* Input records:
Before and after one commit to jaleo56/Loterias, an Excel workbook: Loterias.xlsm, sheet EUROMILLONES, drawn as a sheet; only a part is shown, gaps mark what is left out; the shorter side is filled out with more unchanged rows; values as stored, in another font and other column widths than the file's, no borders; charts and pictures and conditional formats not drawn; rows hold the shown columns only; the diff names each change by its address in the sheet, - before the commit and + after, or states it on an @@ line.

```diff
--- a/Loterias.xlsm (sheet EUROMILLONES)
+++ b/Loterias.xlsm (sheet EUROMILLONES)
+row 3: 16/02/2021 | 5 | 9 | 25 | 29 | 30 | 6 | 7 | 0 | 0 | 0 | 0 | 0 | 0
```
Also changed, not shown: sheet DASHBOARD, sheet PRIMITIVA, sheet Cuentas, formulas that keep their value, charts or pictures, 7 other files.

==

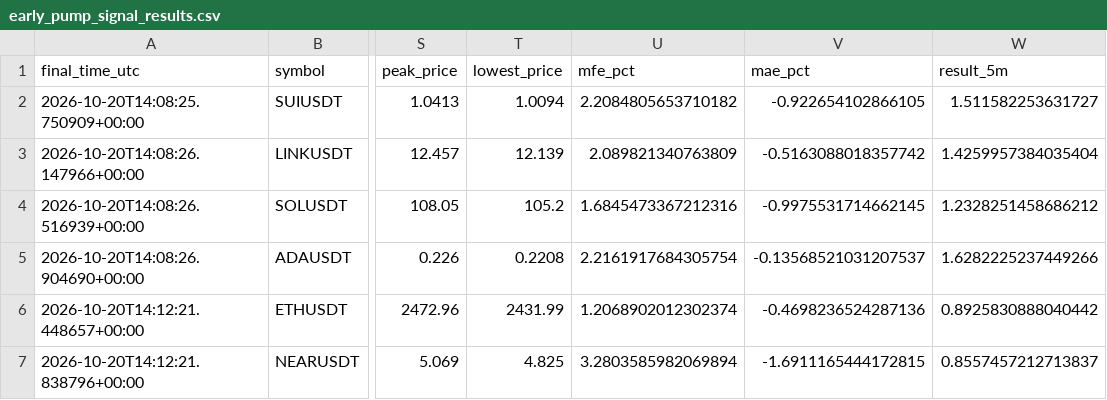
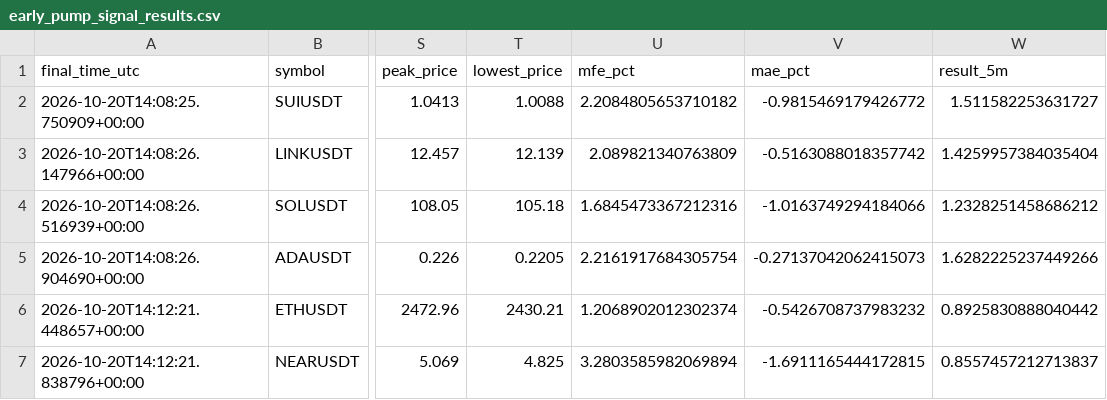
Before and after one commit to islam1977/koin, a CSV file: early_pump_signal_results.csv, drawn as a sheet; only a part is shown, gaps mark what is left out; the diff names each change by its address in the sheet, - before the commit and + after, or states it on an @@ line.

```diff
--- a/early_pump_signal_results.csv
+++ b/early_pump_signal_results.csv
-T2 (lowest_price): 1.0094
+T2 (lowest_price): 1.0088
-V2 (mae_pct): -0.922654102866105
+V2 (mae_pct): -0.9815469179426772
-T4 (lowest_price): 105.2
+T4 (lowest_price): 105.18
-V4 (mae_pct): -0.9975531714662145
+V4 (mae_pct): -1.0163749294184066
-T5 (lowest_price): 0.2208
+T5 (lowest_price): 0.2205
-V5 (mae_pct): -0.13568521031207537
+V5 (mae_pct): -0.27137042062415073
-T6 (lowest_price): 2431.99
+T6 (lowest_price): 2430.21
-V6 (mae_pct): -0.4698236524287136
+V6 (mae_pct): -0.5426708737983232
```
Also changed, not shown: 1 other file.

--

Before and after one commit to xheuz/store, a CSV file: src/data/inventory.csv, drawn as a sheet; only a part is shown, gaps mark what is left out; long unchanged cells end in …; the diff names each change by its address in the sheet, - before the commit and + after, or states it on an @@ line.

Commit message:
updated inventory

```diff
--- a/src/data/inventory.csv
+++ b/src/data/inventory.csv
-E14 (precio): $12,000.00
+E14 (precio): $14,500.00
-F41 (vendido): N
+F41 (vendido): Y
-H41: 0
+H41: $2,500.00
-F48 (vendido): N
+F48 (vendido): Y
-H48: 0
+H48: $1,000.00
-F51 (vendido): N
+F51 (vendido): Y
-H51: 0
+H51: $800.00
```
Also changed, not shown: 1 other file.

* What you need to do: From the records, work out how many lines include "inventory" and respond with the number only.

* Response to this exercise: 4